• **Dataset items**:
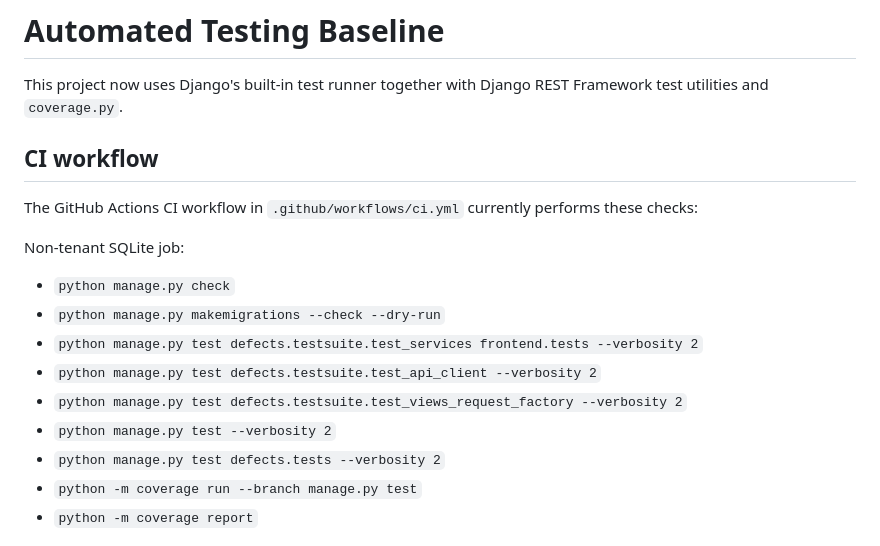
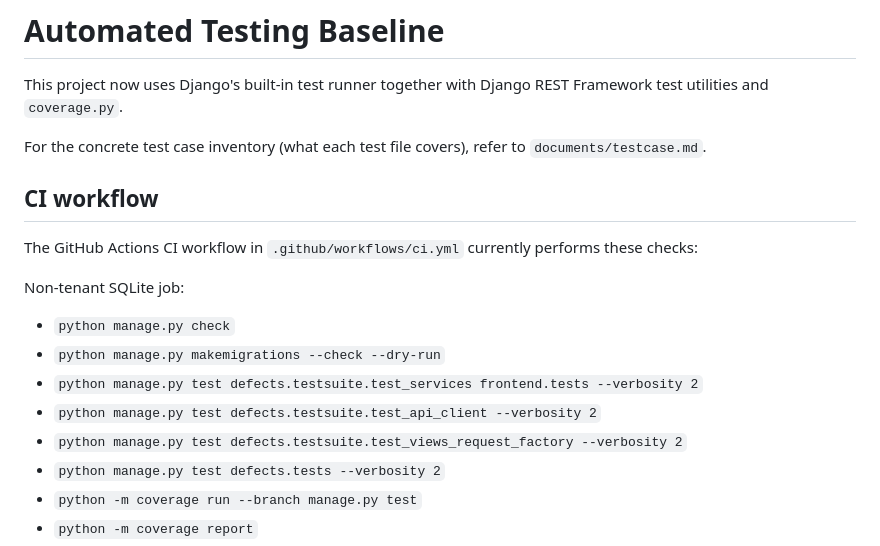
Before and after one commit to BYLinMou/COMP3297-GroupH, a Markdown page: documents/automated-testing.md, the part around the change. GitHub-like rendering.

```diff
--- a/documents/automated-testing.md
+++ b/documents/automated-testing.md
@@ -1,6 +1,8 @@
 # Automated Testing Baseline
 
 This project now uses Django's built-in test runner together with Django REST Framework test utilities and `coverage.py`.
+
+For the concrete test case inventory (what each test file covers), refer to `documents/testcase.md`.
 
 ## CI workflow
 
@@ -13,7 +15,6 @@ Non-tenant SQLite job:
 - `python manage.py test defects.testsuite.test_services frontend.tests --verbosity 2`
 - `python manage.py test defects.testsuite.test_api_client --verbosity 2`
 - `python manage.py test defects.testsuite.test_views_request_factory --verbosity 2`
-- `python manage.py test --verbosity 2`
 - `python manage.py test defects.tests --verbosity 2`
 - `python -m coverage run --branch manage.py test`
 - `python -m coverage report`
```
Also changed, not shown: README.md (+54 -38 lines).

• **Work request**:
Set down the data again, exactly, without images.

• **Response area**:
Before and after one commit to BYLinMou/COMP3297-GroupH, a Markdown page: documents/automated-testing.md, the part around the change. GitHub-like rendering.

```diff
--- a/documents/automated-testing.md
+++ b/documents/automated-testing.md
@@ -1,6 +1,8 @@
 # Automated Testing Baseline
 
 This project now uses Django's built-in test runner together with Django REST Framework test utilities and `coverage.py`.
+
+For the concrete test case inventory (what each test file covers), refer to `documents/testcase.md`.
 
 ## CI workflow
 
@@ -13,7 +15,6 @@ Non-tenant SQLite job:
 - `python manage.py test defects.testsuite.test_services frontend.tests --verbosity 2`
 - `python manage.py test defects.testsuite.test_api_client --verbosity 2`
 - `python manage.py test defects.testsuite.test_views_request_factory --verbosity 2`
-- `python manage.py test --verbosity 2`
 - `python manage.py test defects.tests --verbosity 2`
 - `python -m coverage run --branch manage.py test`
 - `python -m coverage report`
```
Also changed, not shown: README.md (+54 -38 lines).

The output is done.